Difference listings
※ ※ ※

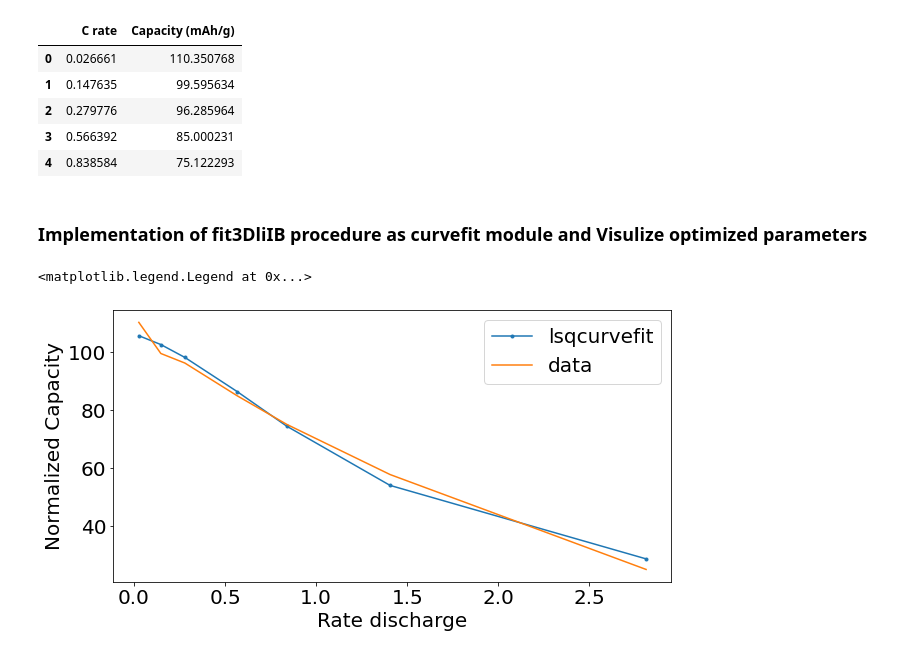
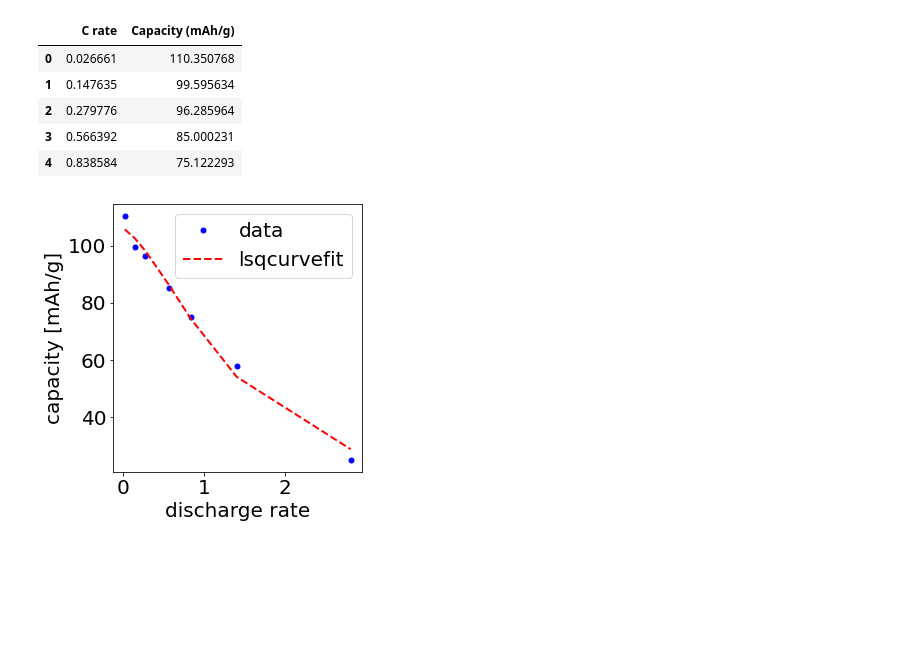
Before and after one commit to BatteryDesign/BatteryRateCap, a Jupyter notebook: Demo/Democurvefit.ipynb, the cells around one changed output. Cells and saved outputs as stored; diff of their text form; code cells hidden in the pictures; blank space fills up the shorter version.

Commit message:
demonstrate fitting procedure with curve fit module for dataset of 3d Lithium ion battery

```diff
--- a/Demo/Democurvefit.ipynb
+++ b/Demo/Democurvefit.ipynb
@@ -17,0 +21,7 @@ matplotlib.rcParams.update({'font.size': 20})
+# %%
+# load dataset
+filepath = os.path.join('../liibattery3d/data', 'liibattery3d_performancelog.xls')
+dframe = pd.read_excel(filepath, sheet_name='3_CapacityRate',
+                       header=[0, 1, 2])
+dframe.head()
+# dframe.columns[0]
@@ -17,0 +70,7 @@ matplotlib.rcParams.update({'font.size': 20})
+# %%
+#The fit module fits the dataset above
+liib3d.fitliib3d()  # we call the fit module
+# And the fit module writes the optimized parameters into a csv file
+filepath_out = os.path.join('../liibattery3d/data', 'fitparametersliib3d.csv')
+dframe_out = pd.read_csv(filepath_out)
+dframe_out.head()
@@ -32,28 +140,37 @@ dframe.head()
 | 2 | 0.279776 | 96.285964 |
 | 3 | 0.566392 | 85.000231 |
 | 4 | 0.838584 | 75.122293 |
-# %% [markdown]
-### Implementation of fit3DliIB procedure as curvefit module and Visulize optimized parameters
 # %%
 # parameters
 tau = 0.5; n = 1; Qcapacity = 100;
 params0 = [tau, n, Qcapacity]  # intial guess parameter
-popt = liib3d.fit(filepath, params0)
+popt, _ = liib3d.fit(params0, filename=filepath)
 # %%
 ### Visualize Result with optimized parameters
+# test data
+xdata = dframe.iloc[: , 0].to_numpy()
+ydata = dframe.iloc[: , 1].to_numpy()
+# parameters
 tau = popt[0]
 n = popt[1]
 specificcapacity = popt[2]
+# use fit parameters to predict capacity
 Rdischarge = xdata
 normQopt = liib3d.fitfunc(Rdischarge, tau, n, specificcapacity)
-
-fig = plt.figure(figsize=(10, 5))
+# compare predicted capacity to known capacity in ydata
+fig = plt.figure(figsize=(5, 5))
 ax = fig.subplots()
-ax.plot(Rdischarge, normQopt, '.-', label='lsqcurvefit')
-ax.plot(xdata, ydata, label='data')
-ax.set_xlabel('Rate discharge')
-ax.set_ylabel('Normalized Capacity')
+ax.plot(xdata, ydata,
+        color='b', marker='o',
+        markersize=5, linestyle='None',
+        label='data')
+ax.plot(Rdischarge, normQopt,
+        color='r',
+        linewidth=2, linestyle='--',
+        label='lsqcurvefit')
+ax.set_xlabel('discharge rate')
+ax.set_ylabel('capacity [mAh/g]')  #mass normalized capacity
 ax.legend()
+plt.tight_layout()
 # %% [output]
-<matplotlib.legend.Legend at 0x...>
-[figure, old version]
+[figure, new version]
```
Also changed, not shown: parts of 13 cells of this notebook.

※ ※ ※

● **Work request**
Go through the records above and copy every line with the word "matplotlib".

● **Response below**
@@ -17,0 +21,7 @@ matplotlib.rcParams.update({'font.size': 20})
@@ -17,0 +70,7 @@ matplotlib.rcParams.update({'font.size': 20})
-<matplotlib.legend.Legend at 0x...>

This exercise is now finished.